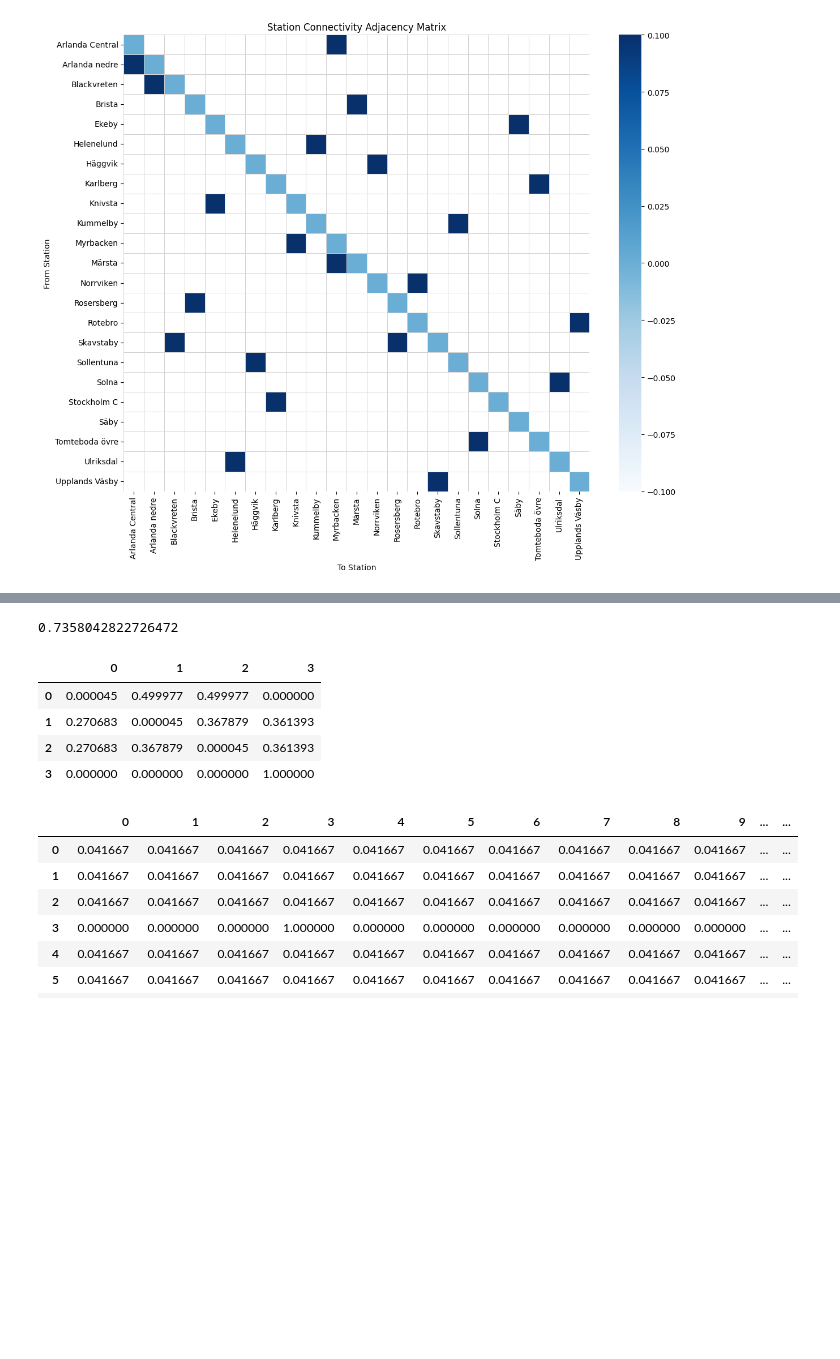
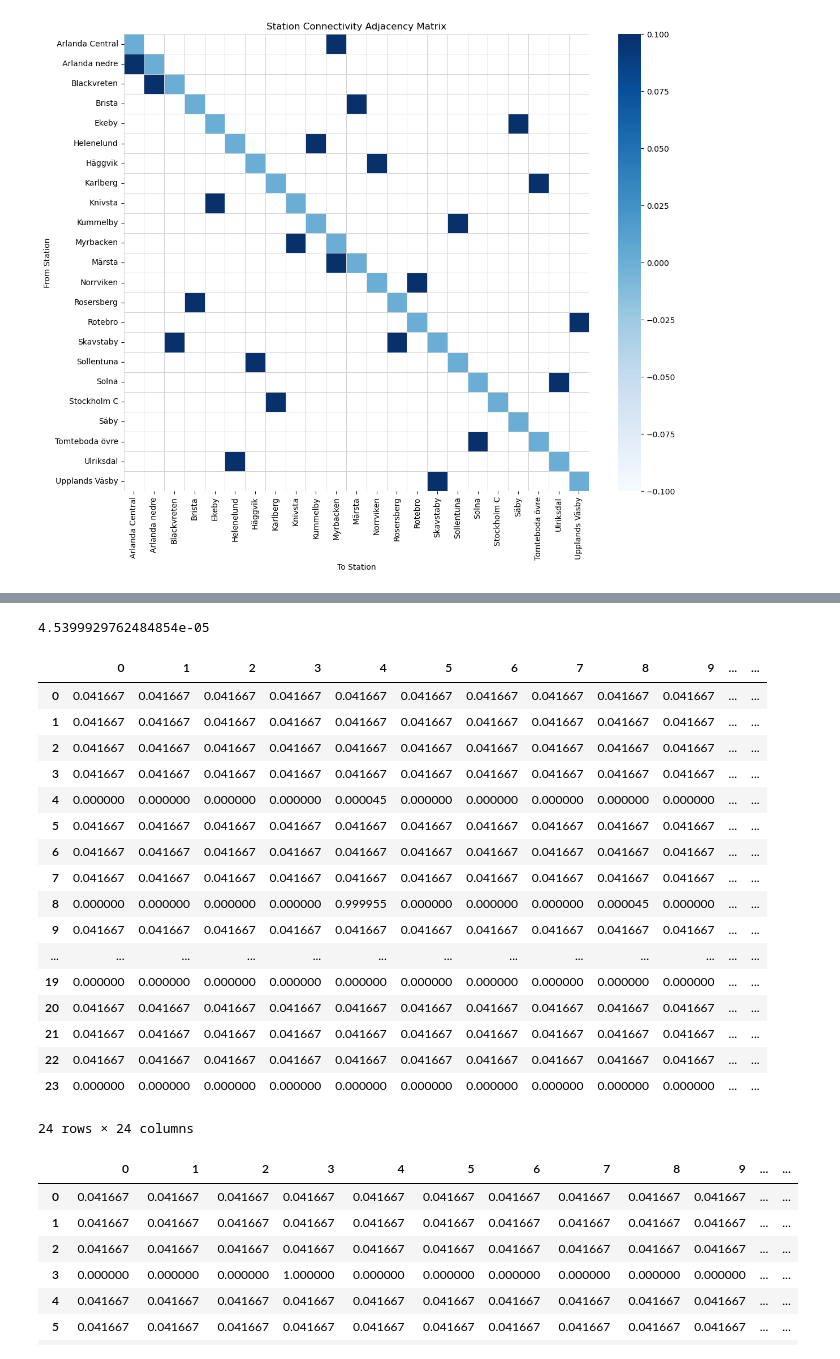
Before and after one commit to eranganana/Railway_Network_RSP, a Jupyter notebook: main_v2.ipynb, the cells around one changed output, grey strips where cells are left out. Cells and saved outputs as stored; diff of their text form; code cells hidden in the pictures; blank space fills up the shorter version.

```diff
--- a/main_v2.ipynb
+++ b/main_v2.ipynb
@@ -101,12 +100,15 @@ def create_delay_adjacency_matrix(df, adjacency_matrix, destination_station):
     # Get the list of stations (excluding destination)
     stations = adjacency_matrix.index.tolist()
 
+    init_delay_matrix = np.full((len(stations), len(stations)), np.inf)
+    # np.fill_diagonal(init_delay_matrix, 10)
     # Create empty delay matrix with same dimensions as adjacency matrix
-    delay_matrix = pd.DataFrame(np.zeros(adjacency_matrix.shape),
+    delay_matrix = pd.DataFrame(init_delay_matrix,
                                index=stations, columns=stations)
 
     # Create delay vector for connections to destination
-    delay_vector = pd.Series(np.zeros(len(stations)), index=stations)
+    init_delay_vector = np.full(len(stations), np.inf)
+    delay_vector = pd.Series(init_delay_vector, index=stations)
 
     # Fill delay matrix for adjacent stations
     for i, stationi in enumerate(stations):
@@ -220,10 +219,10 @@ def create_cost_matrix(delayed_adjacent_matrix, delayed_vector, n_stations):
     # Replace inf with large finite value (optional, for stability)
     cost_matrix = np.where(np.isinf(cost_matrix), 1e10, cost_matrix)
 
-    sec_matrix = np.zeros((n_stations+1,n_stations+1))
-    np.fill_diagonal(sec_matrix,10)
+    # sec_matrix = np.zeros((n_stations+1,n_stations+1))
+    # np.fill_diagonal(sec_matrix,10)
 
-    return (sec_matrix+cost_matrix)
+    return cost_matrix
 # %%
 cost_matrix = create_cost_matrix(delayed_adjacent_matrix,delayed_vector,len(all_stations))
 # %%
@@ -234,12 +233,12 @@ cost_matrix = create_cost_matrix(delayed_adjacent_matrix,delayed_vector,len(all_
 #     W_scaled = W * scale_factors[:, np.newaxis]
 #     return W_scaled
 
-cost_matrix = np.array([
-    [10,     1,     1, np.inf],
-    [1,     10,     1, 1],
-    [1,     1,     10, 1],
-    [np.inf, np.inf, np.inf, np.inf]
-])
+# cost_matrix = np.array([
+#     [10,     1,     1, np.inf],
+#     [1,     10,     1, 1],
+#     [1,     1,     10, 1],
+#     [np.inf, np.inf, np.inf, np.inf]
+# ])
 # %%
 import numpy as np
 from scipy.sparse import csr_matrix, eye
@@ -304,16 +303,29 @@ def randomized_shortest_path_akamatsu(cost_matrix, source, destination, theta=1,
 # %%
 # To Do:
     # Check averate dealy is negavie, they need to be set to 0
     # Sort stations.
 
-pd.DataFrame(randomized_shortest_path_akamatsu(cost_matrix,0,3))
+pd.DataFrame(randomized_shortest_path_akamatsu(cost_matrix,19,23))
 # %% [output]
-0.7358042822726472
+4.5399929762484854e-05
-|  | 0 | 1 | 2 | 3 |
-| 0 | 0.000045 | 0.499977 | 0.499977 | 0.000000 |
-| 1 | 0.270683 | 0.000045 | 0.367879 | 0.361393 |
-| 2 | 0.270683 | 0.367879 | 0.000045 | 0.361393 |
-| 3 | 0.000000 | 0.000000 | 0.000000 | 1.000000 |
+|  | 0 | 1 | 2 | 3 | 4 | 5 | 6 | 7 | 8 | 9 | ... | ... |
+| 0 | 0.041667 | 0.041667 | 0.041667 | 0.041667 | 0.041667 | 0.041667 | 0.041667 | 0.041667 | 0.041667 | 0.041667 | ... | ... |
+| 1 | 0.041667 | 0.041667 | 0.041667 | 0.041667 | 0.041667 | 0.041667 | 0.041667 | 0.041667 | 0.041667 | 0.041667 | ... | ... |
+| 2 | 0.041667 | 0.041667 | 0.041667 | 0.041667 | 0.041667 | 0.041667 | 0.041667 | 0.041667 | 0.041667 | 0.041667 | ... | ... |
+| 3 | 0.041667 | 0.041667 | 0.041667 | 0.041667 | 0.041667 | 0.041667 | 0.041667 | 0.041667 | 0.041667 | 0.041667 | ... | ... |
+| 4 | 0.000000 | 0.000000 | 0.000000 | 0.000000 | 0.000045 | 0.000000 | 0.000000 | 0.000000 | 0.000000 | 0.000000 | ... | ... |
+| 5 | 0.041667 | 0.041667 | 0.041667 | 0.041667 | 0.041667 | 0.041667 | 0.041667 | 0.041667 | 0.041667 | 0.041667 | ... | ... |
+| 6 | 0.041667 | 0.041667 | 0.041667 | 0.041667 | 0.041667 | 0.041667 | 0.041667 | 0.041667 | 0.041667 | 0.041667 | ... | ... |
+| 7 | 0.041667 | 0.041667 | 0.041667 | 0.041667 | 0.041667 | 0.041667 | 0.041667 | 0.041667 | 0.041667 | 0.041667 | ... | ... |
+| 8 | 0.000000 | 0.000000 | 0.000000 | 0.000000 | 0.999955 | 0.000000 | 0.000000 | 0.000000 | 0.000045 | 0.000000 | ... | ... |
+| 9 | 0.041667 | 0.041667 | 0.041667 | 0.041667 | 0.041667 | 0.041667 | 0.041667 | 0.041667 | 0.041667 | 0.041667 | ... | ... |
+| ... | ... | ... | ... | ... | ... | ... | ... | ... | ... | ... | ... | ... |
+| 19 | 0.000000 | 0.000000 | 0.000000 | 0.000000 | 0.000000 | 0.000000 | 0.000000 | 0.000000 | 0.000000 | 0.000000 | ... | ... |
+| 20 | 0.041667 | 0.041667 | 0.041667 | 0.041667 | 0.041667 | 0.041667 | 0.041667 | 0.041667 | 0.041667 | 0.041667 | ... | ... |
+| 21 | 0.041667 | 0.041667 | 0.041667 | 0.041667 | 0.041667 | 0.041667 | 0.041667 | 0.041667 | 0.041667 | 0.041667 | ... | ... |
+| 22 | 0.041667 | 0.041667 | 0.041667 | 0.041667 | 0.041667 | 0.041667 | 0.041667 | 0.041667 | 0.041667 | 0.041667 | ... | ... |
+| 23 | 0.000000 | 0.000000 | 0.000000 | 0.000000 | 0.000000 | 0.000000 | 0.000000 | 0.000000 | 0.000000 | 0.000000 | ... | ... |
+24 rows × 24 columns
 # %%
 def randomized_shortest_path(cost_matrix, source, destination, theta=1.0):
     """
```
Also changed, not shown: parts of 2 cells of this notebook.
━━━━━━━━━━━━━━━━━━━━
● WORK ITEM
Hand back the records above exactly, leaving out every picture.

● SOLUTION TO THIS PROBLEM
Before and after one commit to eranganana/Railway_Network_RSP, a Jupyter notebook: main_v2.ipynb, the cells around one changed output, grey strips where cells are left out. Cells and saved outputs as stored; diff of their text form; code cells hidden in the pictures; blank space fills up the shorter version.

```diff
--- a/main_v2.ipynb
+++ b/main_v2.ipynb
@@ -101,12 +100,15 @@ def create_delay_adjacency_matrix(df, adjacency_matrix, destination_station):
     # Get the list of stations (excluding destination)
     stations = adjacency_matrix.index.tolist()
 
+    init_delay_matrix = np.full((len(stations), len(stations)), np.inf)
+    # np.fill_diagonal(init_delay_matrix, 10)
     # Create empty delay matrix with same dimensions as adjacency matrix
-    delay_matrix = pd.DataFrame(np.zeros(adjacency_matrix.shape),
+    delay_matrix = pd.DataFrame(init_delay_matrix,
                                index=stations, columns=stations)
 
     # Create delay vector for connections to destination
-    delay_vector = pd.Series(np.zeros(len(stations)), index=stations)
+    init_delay_vector = np.full(len(stations), np.inf)
+    delay_vector = pd.Series(init_delay_vector, index=stations)
 
     # Fill delay matrix for adjacent stations
     for i, stationi in enumerate(stations):
@@ -220,10 +219,10 @@ def create_cost_matrix(delayed_adjacent_matrix, delayed_vector, n_stations):
     # Replace inf with large finite value (optional, for stability)
     cost_matrix = np.where(np.isinf(cost_matrix), 1e10, cost_matrix)
 
-    sec_matrix = np.zeros((n_stations+1,n_stations+1))
-    np.fill_diagonal(sec_matrix,10)
+    # sec_matrix = np.zeros((n_stations+1,n_stations+1))
+    # np.fill_diagonal(sec_matrix,10)
 
-    return (sec_matrix+cost_matrix)
+    return cost_matrix
 # %%
 cost_matrix = create_cost_matrix(delayed_adjacent_matrix,delayed_vector,len(all_stations))
 # %%
@@ -234,12 +233,12 @@ cost_matrix = create_cost_matrix(delayed_adjacent_matrix,delayed_vector,len(all_
 #     W_scaled = W * scale_factors[:, np.newaxis]
 #     return W_scaled
 
-cost_matrix = np.array([
-    [10,     1,     1, np.inf],
-    [1,     10,     1, 1],
-    [1,     1,     10, 1],
-    [np.inf, np.inf, np.inf, np.inf]
-])
+# cost_matrix = np.array([
+#     [10,     1,     1, np.inf],
+#     [1,     10,     1, 1],
+#     [1,     1,     10, 1],
+#     [np.inf, np.inf, np.inf, np.inf]
+# ])
 # %%
 import numpy as np
 from scipy.sparse import csr_matrix, eye
@@ -304,16 +303,29 @@ def randomized_shortest_path_akamatsu(cost_matrix, source, destination, theta=1,
 # %%
 # To Do:
     # Check averate dealy is negavie, they need to be set to 0
     # Sort stations.
 
-pd.DataFrame(randomized_shortest_path_akamatsu(cost_matrix,0,3))
+pd.DataFrame(randomized_shortest_path_akamatsu(cost_matrix,19,23))
 # %% [output]
-0.7358042822726472
+4.5399929762484854e-05
-|  | 0 | 1 | 2 | 3 |
-| 0 | 0.000045 | 0.499977 | 0.499977 | 0.000000 |
-| 1 | 0.270683 | 0.000045 | 0.367879 | 0.361393 |
-| 2 | 0.270683 | 0.367879 | 0.000045 | 0.361393 |
-| 3 | 0.000000 | 0.000000 | 0.000000 | 1.000000 |
+|  | 0 | 1 | 2 | 3 | 4 | 5 | 6 | 7 | 8 | 9 | ... | ... |
+| 0 | 0.041667 | 0.041667 | 0.041667 | 0.041667 | 0.041667 | 0.041667 | 0.041667 | 0.041667 | 0.041667 | 0.041667 | ... | ... |
+| 1 | 0.041667 | 0.041667 | 0.041667 | 0.041667 | 0.041667 | 0.041667 | 0.041667 | 0.041667 | 0.041667 | 0.041667 | ... | ... |
+| 2 | 0.041667 | 0.041667 | 0.041667 | 0.041667 | 0.041667 | 0.041667 | 0.041667 | 0.041667 | 0.041667 | 0.041667 | ... | ... |
+| 3 | 0.041667 | 0.041667 | 0.041667 | 0.041667 | 0.041667 | 0.041667 | 0.041667 | 0.041667 | 0.041667 | 0.041667 | ... | ... |
+| 4 | 0.000000 | 0.000000 | 0.000000 | 0.000000 | 0.000045 | 0.000000 | 0.000000 | 0.000000 | 0.000000 | 0.000000 | ... | ... |
+| 5 | 0.041667 | 0.041667 | 0.041667 | 0.041667 | 0.041667 | 0.041667 | 0.041667 | 0.041667 | 0.041667 | 0.041667 | ... | ... |
+| 6 | 0.041667 | 0.041667 | 0.041667 | 0.041667 | 0.041667 | 0.041667 | 0.041667 | 0.041667 | 0.041667 | 0.041667 | ... | ... |
+| 7 | 0.041667 | 0.041667 | 0.041667 | 0.041667 | 0.041667 | 0.041667 | 0.041667 | 0.041667 | 0.041667 | 0.041667 | ... | ... |
+| 8 | 0.000000 | 0.000000 | 0.000000 | 0.000000 | 0.999955 | 0.000000 | 0.000000 | 0.000000 | 0.000045 | 0.000000 | ... | ... |
+| 9 | 0.041667 | 0.041667 | 0.041667 | 0.041667 | 0.041667 | 0.041667 | 0.041667 | 0.041667 | 0.041667 | 0.041667 | ... | ... |
+| ... | ... | ... | ... | ... | ... | ... | ... | ... | ... | ... | ... | ... |
+| 19 | 0.000000 | 0.000000 | 0.000000 | 0.000000 | 0.000000 | 0.000000 | 0.000000 | 0.000000 | 0.000000 | 0.000000 | ... | ... |
+| 20 | 0.041667 | 0.041667 | 0.041667 | 0.041667 | 0.041667 | 0.041667 | 0.041667 | 0.041667 | 0.041667 | 0.041667 | ... | ... |
+| 21 | 0.041667 | 0.041667 | 0.041667 | 0.041667 | 0.041667 | 0.041667 | 0.041667 | 0.041667 | 0.041667 | 0.041667 | ... | ... |
+| 22 | 0.041667 | 0.041667 | 0.041667 | 0.041667 | 0.041667 | 0.041667 | 0.041667 | 0.041667 | 0.041667 | 0.041667 | ... | ... |
+| 23 | 0.000000 | 0.000000 | 0.000000 | 0.000000 | 0.000000 | 0.000000 | 0.000000 | 0.000000 | 0.000000 | 0.000000 | ... | ... |
+24 rows × 24 columns
 # %%
 def randomized_shortest_path(cost_matrix, source, destination, theta=1.0):
     """
```
Also changed, not shown: parts of 2 cells of this notebook.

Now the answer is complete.